The plant is unsafe. The safety analysis report and the site evaluation study have not been made public. No public hearing was held. It’s an authoritarian project that has been imposed on the people. There have been serious lapses in the environmental impact assessment. A report commissioned by the Russian government reveals that there are 20-25 defects in the reactor design. It concludes that their technology is unsafe and the reactors are not equipped to withstand natural or man-made disasters.

The plant was commissioned in 2001. Why are the people agitating only now?
The people became aware of the dangers because of the Fukushima accident. If there is a similar accident, they will have to evacuate 1.2 million people in a couple of hours in a 30 km radius. In the 5 km radius, which is the sterilisation zone, there are more than 30,000 people. Where will they be evacuated to? How will it be done?

So your problem is with nuclear energy itself?
We are asking for the plant’s closure. We also feel that India should not go for nuclear energy when developed countries such as Germany and Italy are phasing out their reactors. Russia has not built a single nuclear plant since Chernobyl. And if they want to sell their technology to us, we should ask them, how many plants have you built recently? They cannot sell their scrap metal to us and safeguard their own people. We oppose nuclear plants for the whole country. In India, there are 5,900 subdistricts and 70-80 percent of them require only 15-20 MW power. We don’t need highly centralised, supply-based power projects. We should go for decentralised demandbased power projects.

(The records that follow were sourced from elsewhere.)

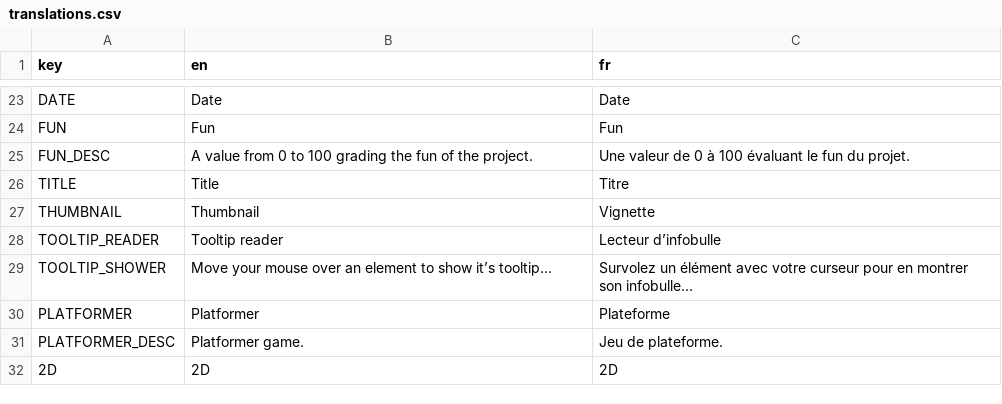
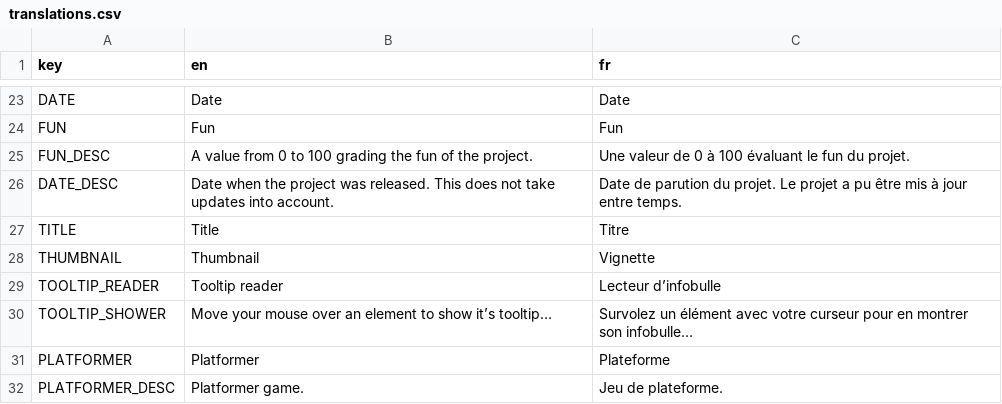
Before and after one commit to xorblo-doitus/projects, a CSV file: docs/assets/data/translations.csv, drawn as a sheet; only a part is shown, gaps mark what is left out; the shorter side is filled out with more unchanged rows; the diff names each change by its address in the sheet, - before the commit and + after, or states it on an @@ line.

Commit message:
Added a big project page

```diff
--- a/docs/assets/data/translations.csv
+++ b/docs/assets/data/translations.csv
+row 26: DATE_DESC | Date when the project was released. This does not take updates into account. | Date de parution du projet. Le projet a pu être mis à jour entre temps.
```
Also changed, not shown: 9 other files.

India is an emerging economy. How will we meet our massive demand for electricity?
We produce hardly 2.5 percent of power from nuclear plants. Even if they open nuclear plants like petty shops all over the country we are not going to produce more than 10 percent of power. It will take 24,000 years to dispose of half the nuclear waste. Consider the cost, not just material but also that of human lives. This is not a viable way to produce power. We should think beyond fossil and nuclear power. We are a country with 365 days of sunshine. Don’t say solar technology is expensive. Pump enough money into R&D. What about tidal energy? India has a 7,500-km long coastline, make use of that. We have been slaves for a long time. White man’s technology has hurt the Earth badly. Don’t follow their ways. Be world leaders.

 

Courtesy: Tehelka